...and that’s not quite the end, after all. There is a bonus track, The Balkan Hills set, which makes a lively and engaging full circle to the music of One and which begins with a bit of banter among the musicians, suggesting the idea of music shared, as is common in Cape Breton and in Ontario, at an informal party in the kitchen.
There is a joy, a connection to land, heritage, to family, and the spirit of sharing music that comes through clearly in these tracks. Several years back, I had the opportunity to ask Natalie to reflect on playing the music of Atlantic Canada.
"It's just in me strong, it's my favorite music. Nothing makes me feel the way I feel when I hear Cape Breton music, and I'm not talking about my own music, I'm talking about all those who have come before me and those who are my peers," Natalie MacMaster said. "When I go home and I hear a good fiddle tune, there is no music that makes me feel like that.
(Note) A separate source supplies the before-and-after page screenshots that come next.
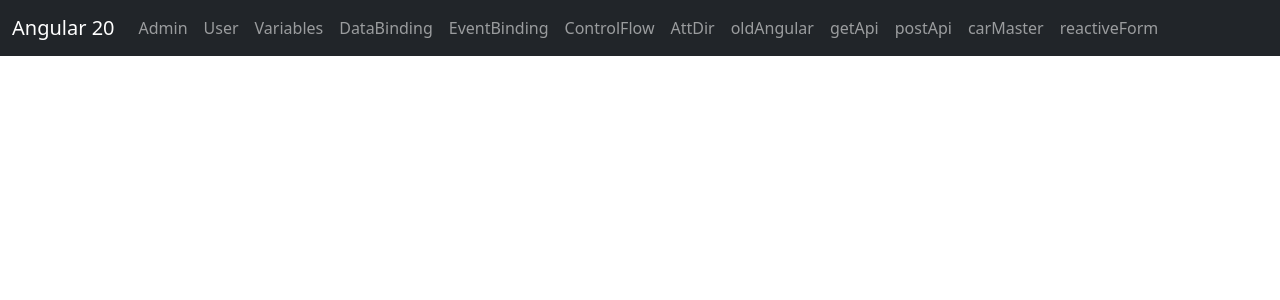
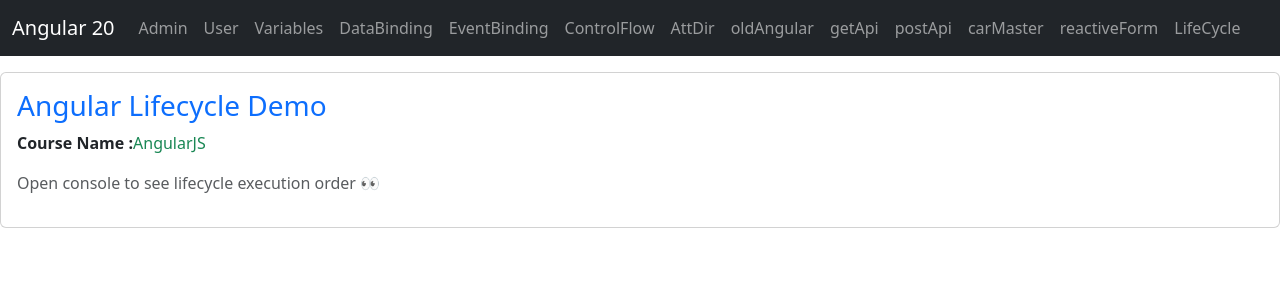
Before and after one commit to SurajPawar15-smart/b-30, an Angular app: page /lCycle in a window 1280 px wide. Before the commit this address led to /. Shown: the top 300 px of the page. Built offline with nearby package versions, Linux system fonts and the light colour scheme.

Commit message:
angular lifecycle

```diff
--- a/src/app/app.html
+++ b/src/app/app.html
@@ -65,6 +65,9 @@
         <li class="nav-item">
           <a class="nav-link" routerLink="/reactiveForm">reactiveForm</a>
         </li>
+        <li class="nav-item">
+          <a class="nav-link" routerLink="/lCycle">LifeCycle</a>
+        </li>
       </ul>
     </div>
   </div>
--- a/src/app/app.routes.ts
+++ b/src/app/app.routes.ts
@@ -11,6 +11,7 @@ import { GetApi } from './components/get-api/get-api';
 import { PostApi } from './components/post-api/post-api';
 import { CarMaster } from './components/car-master/car-master';
 import { ReactiveForm } from './components/reactive-form/reactive-form';
+import { LifeCycle } from './components/life-cycle/life-cycle';
 
 export const routes: Routes = [
   { path: '', redirectTo: 'admin', pathMatch: 'full' },
@@ -26,4 +27,5 @@ export const routes: Routes = [
   { path: 'postApi', component: PostApi },
   { path: 'carApi', component: CarMaster },
   { path: 'reactiveForm', component: ReactiveForm },
+  { path: 'lCycle', component: LifeCycle },
 ];
--- /dev/null
+++ b/src/app/components/life-cycle/life-cycle.html
@@ -0,0 +1,12 @@
+<div class="card p-3 mt-3">
+  <h3 class="text-primary">Angular Lifecycle Demo</h3>
+
+  <p>
+    <strong>Course Name :</strong>
+    <span class="text-success">{{ courseName }}</span>
+  </p>
+
+  <p class="text-muted">
+    Open console to see lifecycle execution order 👀
+  </p>
+</div>
--- /dev/null
+++ b/src/app/components/life-cycle/life-cycle.ts
@@ -0,0 +1,62 @@
+import {
+  AfterContentChecked,
+  AfterContentInit,
+  AfterViewChecked,
+  AfterViewInit,
+  Component,
+  OnDestroy,
+  OnInit,
+} from '@angular/core';
+
+@Component({
+  selector: 'app-life-cycle',
+  imports: [],
+  templateUrl: './life-cycle.html',
+  styleUrl: './life-cycle.css',
+})
+export class LifeCycle
+  implements
+    OnInit,
+    AfterContentInit,
+    AfterContentChecked,
+    AfterViewInit,
+    AfterViewChecked,
+    OnDestroy
+{
+  courseName: string = 'ReactJS';
+  intervalId: any;
+  constructor() {
+    console.log('1️⃣ Constructor called');
+
+    // Simulate async data update
+    this.intervalId = setTimeout(() => {
+      this.courseName = 'AngularJS';
+      console.log('⏳ Course name updated after 3 seconds');
+    }, 3000);
+  }
+
+  ngOnInit(): void {
+    console.log('2️⃣ ngOnInit → API calls, initial data setup');
+  }
+
+  ngAfterContentInit(): void {
+    console.log('3️⃣ ngAfterContentInit → ng-content initialized');
+  }
+
+  ngAfterContentChecked(): void {
+    console.log('4️⃣ ngAfterContentChecked → content checked');
+  }
+
+  ngAfterViewInit(): void {
+    console.log('5️⃣ ngAfterViewInit → View & child components loaded');
+  }
+
+  ngAfterViewChecked(): void {
+    console.log('6️⃣ ngAfterViewChecked → View checked');
+  }
+
+  ngOnDestroy(): void {
+    console.log('7️⃣ ngOnDestroy → Cleanup before component destroy');
+    clearTimeout(this.intervalId);
+  }
+}
```
Also changed, not shown: src/app/components/life-cycle/life-cycle.css (added), 1 other file (tests, documents, lock files or other folders).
It does many things at the same time. It makes me feel just wild, like I want to get up and dance, and at the same time it soothes me. It has a crazy effect on me. It just fills me with pure peace."
Flying notes, fast paced jigs and reels and polkas, paint can percussion and Gaelic lyrics, original music and tunes from Scotland, Ireland, the Maritimes, and elsewhere, piano, bagpipes, guitar, accordion, and of course fiddles: all those, in the hands and spirits of gifted musicians, will likely have a similar effect on the listeners of One.
Photographs courtesy of Cambridge Artist Management and Paquin Entertainment. Thank you for respecting copyright.